►

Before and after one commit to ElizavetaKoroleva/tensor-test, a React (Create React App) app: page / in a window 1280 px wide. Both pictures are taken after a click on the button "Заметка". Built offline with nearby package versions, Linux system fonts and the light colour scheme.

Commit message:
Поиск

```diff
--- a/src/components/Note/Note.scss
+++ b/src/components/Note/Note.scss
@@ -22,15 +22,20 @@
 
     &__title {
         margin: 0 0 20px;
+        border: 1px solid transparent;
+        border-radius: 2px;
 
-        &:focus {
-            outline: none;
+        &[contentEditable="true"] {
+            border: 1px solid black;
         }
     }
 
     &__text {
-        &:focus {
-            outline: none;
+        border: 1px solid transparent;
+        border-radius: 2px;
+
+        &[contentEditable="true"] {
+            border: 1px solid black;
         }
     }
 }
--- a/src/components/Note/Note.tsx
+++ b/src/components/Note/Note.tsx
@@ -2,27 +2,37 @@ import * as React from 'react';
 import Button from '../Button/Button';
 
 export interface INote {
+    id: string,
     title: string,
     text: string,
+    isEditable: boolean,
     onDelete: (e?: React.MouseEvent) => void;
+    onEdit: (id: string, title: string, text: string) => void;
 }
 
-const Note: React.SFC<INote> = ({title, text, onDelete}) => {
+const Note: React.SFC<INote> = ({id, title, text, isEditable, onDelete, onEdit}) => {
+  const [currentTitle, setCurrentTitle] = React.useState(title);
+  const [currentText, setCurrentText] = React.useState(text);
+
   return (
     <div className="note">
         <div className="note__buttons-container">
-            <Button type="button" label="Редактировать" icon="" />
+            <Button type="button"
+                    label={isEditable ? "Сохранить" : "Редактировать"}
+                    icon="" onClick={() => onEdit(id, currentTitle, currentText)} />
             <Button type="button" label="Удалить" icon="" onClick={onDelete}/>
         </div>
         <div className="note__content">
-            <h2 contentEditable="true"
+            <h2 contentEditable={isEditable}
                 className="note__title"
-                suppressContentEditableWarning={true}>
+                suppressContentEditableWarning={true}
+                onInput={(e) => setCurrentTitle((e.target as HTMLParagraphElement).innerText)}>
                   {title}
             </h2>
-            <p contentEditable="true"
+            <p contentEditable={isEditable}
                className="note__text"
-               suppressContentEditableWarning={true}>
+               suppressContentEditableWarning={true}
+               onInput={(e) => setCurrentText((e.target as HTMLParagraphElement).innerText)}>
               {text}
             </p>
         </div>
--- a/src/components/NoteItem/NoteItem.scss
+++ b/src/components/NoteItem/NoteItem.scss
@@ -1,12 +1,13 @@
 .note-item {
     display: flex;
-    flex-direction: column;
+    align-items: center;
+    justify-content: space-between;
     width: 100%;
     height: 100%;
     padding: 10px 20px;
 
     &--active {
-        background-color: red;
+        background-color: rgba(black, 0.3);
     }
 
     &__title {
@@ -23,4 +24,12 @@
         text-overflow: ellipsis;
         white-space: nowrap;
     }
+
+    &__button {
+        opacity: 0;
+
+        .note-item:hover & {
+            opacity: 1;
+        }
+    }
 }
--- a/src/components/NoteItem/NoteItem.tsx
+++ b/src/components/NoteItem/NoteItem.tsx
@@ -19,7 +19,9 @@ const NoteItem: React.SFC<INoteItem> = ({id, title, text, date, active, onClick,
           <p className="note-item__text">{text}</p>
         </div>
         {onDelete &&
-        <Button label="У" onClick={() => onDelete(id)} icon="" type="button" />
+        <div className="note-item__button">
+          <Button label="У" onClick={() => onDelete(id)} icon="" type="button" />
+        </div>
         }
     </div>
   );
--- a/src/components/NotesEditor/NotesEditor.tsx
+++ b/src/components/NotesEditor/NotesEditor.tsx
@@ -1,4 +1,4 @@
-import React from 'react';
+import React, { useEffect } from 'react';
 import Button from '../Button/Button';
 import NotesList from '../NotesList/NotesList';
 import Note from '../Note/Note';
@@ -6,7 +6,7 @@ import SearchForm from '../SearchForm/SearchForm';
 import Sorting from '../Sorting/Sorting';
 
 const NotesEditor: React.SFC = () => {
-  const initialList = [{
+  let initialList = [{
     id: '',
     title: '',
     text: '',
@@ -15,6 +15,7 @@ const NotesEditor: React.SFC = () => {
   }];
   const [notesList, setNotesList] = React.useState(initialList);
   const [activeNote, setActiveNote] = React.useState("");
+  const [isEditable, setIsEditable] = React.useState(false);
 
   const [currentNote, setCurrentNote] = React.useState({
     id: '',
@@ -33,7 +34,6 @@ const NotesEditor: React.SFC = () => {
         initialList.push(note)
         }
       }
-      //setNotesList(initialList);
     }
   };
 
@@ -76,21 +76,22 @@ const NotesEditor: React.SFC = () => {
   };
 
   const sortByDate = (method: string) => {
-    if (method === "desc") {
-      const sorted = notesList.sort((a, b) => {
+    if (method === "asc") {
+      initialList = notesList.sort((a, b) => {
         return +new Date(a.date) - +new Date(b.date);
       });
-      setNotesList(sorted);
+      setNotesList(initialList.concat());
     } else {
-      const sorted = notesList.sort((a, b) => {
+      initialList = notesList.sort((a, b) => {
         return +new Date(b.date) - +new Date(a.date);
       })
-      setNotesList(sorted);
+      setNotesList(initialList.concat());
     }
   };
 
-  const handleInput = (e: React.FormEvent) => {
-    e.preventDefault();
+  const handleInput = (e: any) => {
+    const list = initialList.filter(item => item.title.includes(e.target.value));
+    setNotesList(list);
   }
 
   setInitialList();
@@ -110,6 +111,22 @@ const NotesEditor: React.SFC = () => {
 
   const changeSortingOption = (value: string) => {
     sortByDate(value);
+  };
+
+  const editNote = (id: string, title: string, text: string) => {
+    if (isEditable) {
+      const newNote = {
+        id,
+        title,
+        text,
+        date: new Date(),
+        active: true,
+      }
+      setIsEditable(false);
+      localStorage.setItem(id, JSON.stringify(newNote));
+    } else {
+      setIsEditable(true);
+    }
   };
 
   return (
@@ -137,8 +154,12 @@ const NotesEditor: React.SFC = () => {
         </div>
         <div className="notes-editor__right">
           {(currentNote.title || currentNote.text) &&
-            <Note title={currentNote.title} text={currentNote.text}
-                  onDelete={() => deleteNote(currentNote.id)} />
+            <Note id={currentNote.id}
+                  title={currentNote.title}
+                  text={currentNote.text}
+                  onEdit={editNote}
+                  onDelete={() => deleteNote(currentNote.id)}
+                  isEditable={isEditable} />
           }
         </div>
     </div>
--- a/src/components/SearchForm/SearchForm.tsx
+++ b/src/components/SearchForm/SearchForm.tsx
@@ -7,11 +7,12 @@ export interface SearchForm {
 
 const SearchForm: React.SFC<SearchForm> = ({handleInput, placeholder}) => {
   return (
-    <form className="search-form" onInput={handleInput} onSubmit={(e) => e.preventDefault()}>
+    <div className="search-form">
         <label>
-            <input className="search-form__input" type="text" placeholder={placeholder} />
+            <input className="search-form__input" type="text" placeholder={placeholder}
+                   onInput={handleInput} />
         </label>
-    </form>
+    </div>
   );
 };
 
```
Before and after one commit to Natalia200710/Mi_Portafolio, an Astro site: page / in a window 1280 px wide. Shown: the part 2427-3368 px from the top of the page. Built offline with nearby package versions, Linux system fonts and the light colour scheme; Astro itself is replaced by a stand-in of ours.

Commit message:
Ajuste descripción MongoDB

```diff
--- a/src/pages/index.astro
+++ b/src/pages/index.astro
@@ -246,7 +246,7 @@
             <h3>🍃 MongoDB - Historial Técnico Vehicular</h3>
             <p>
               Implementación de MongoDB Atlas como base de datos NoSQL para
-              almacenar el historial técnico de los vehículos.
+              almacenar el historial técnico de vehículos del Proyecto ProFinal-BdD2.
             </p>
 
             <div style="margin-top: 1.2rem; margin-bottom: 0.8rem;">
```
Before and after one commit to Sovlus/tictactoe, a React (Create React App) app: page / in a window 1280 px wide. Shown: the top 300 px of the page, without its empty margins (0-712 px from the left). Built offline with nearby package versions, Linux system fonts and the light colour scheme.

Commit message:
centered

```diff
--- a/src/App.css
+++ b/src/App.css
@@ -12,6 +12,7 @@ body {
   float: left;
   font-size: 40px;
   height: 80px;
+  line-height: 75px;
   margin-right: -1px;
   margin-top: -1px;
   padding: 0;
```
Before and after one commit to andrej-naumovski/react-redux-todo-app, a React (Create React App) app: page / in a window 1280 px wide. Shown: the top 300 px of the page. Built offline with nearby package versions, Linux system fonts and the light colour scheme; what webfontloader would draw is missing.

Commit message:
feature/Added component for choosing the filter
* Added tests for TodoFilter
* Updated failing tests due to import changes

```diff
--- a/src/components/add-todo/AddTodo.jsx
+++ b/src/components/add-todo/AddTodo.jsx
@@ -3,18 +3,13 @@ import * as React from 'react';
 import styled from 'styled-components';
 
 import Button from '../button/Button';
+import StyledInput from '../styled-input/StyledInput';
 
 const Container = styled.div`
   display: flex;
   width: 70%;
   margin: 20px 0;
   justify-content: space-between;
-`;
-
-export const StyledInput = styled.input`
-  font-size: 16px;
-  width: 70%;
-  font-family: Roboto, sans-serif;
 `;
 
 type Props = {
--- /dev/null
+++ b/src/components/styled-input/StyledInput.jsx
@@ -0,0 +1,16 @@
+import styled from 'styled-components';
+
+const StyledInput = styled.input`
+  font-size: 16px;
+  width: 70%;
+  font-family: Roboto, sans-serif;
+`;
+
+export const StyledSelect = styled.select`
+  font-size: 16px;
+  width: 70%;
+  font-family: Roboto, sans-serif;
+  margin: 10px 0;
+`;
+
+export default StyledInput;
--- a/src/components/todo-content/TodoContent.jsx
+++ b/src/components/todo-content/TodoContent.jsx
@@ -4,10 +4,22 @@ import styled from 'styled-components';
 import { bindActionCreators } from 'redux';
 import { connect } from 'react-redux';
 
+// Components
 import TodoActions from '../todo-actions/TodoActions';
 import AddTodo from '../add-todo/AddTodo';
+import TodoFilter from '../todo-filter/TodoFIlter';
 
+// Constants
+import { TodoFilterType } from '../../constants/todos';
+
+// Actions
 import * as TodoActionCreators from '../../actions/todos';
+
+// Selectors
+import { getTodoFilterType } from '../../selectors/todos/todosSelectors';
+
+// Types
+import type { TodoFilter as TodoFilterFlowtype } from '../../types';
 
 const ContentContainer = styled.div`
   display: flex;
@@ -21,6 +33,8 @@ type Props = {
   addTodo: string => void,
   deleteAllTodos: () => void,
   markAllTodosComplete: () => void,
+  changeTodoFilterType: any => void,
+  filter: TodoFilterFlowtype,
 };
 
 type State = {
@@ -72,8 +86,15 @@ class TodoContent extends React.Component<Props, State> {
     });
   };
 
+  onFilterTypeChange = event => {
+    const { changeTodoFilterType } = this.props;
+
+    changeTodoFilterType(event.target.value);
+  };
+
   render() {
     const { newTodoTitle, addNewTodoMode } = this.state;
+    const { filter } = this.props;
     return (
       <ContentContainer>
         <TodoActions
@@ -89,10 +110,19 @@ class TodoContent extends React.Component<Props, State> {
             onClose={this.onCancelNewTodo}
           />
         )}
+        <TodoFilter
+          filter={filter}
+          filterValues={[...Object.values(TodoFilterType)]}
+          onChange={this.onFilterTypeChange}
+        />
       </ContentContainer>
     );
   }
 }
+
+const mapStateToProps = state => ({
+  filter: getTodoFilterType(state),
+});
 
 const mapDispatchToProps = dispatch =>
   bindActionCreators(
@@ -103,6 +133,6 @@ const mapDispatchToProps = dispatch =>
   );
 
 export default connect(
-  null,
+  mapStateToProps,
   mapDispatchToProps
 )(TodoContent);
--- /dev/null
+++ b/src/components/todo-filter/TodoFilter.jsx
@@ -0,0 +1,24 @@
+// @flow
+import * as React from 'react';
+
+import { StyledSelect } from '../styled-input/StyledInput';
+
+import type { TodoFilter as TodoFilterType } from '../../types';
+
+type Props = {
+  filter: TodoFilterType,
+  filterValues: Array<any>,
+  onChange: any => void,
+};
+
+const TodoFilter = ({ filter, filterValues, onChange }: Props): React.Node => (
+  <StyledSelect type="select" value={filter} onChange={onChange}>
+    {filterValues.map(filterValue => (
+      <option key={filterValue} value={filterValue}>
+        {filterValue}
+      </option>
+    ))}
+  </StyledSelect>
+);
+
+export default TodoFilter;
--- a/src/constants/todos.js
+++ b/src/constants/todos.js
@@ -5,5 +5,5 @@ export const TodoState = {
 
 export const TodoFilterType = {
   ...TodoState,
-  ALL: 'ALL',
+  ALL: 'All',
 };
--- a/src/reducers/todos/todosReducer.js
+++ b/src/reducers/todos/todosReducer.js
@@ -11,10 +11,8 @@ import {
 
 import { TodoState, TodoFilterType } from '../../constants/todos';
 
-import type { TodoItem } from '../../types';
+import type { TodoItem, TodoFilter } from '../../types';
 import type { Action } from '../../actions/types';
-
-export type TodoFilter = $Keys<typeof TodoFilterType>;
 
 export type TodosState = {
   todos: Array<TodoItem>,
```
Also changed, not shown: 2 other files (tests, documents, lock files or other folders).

◄

What is needed: Look through the material above and pick out each line holding the word "icon".

Task solution:
-            <Button type="button" label="Редактировать" icon="" />
+                    icon="" onClick={() => onEdit(id, currentTitle, currentText)} />
             <Button type="button" label="Удалить" icon="" onClick={onDelete}/>
-        <Button label="У" onClick={() => onDelete(id)} icon="" type="button" />
+          <Button label="У" onClick={() => onDelete(id)} icon="" type="button" />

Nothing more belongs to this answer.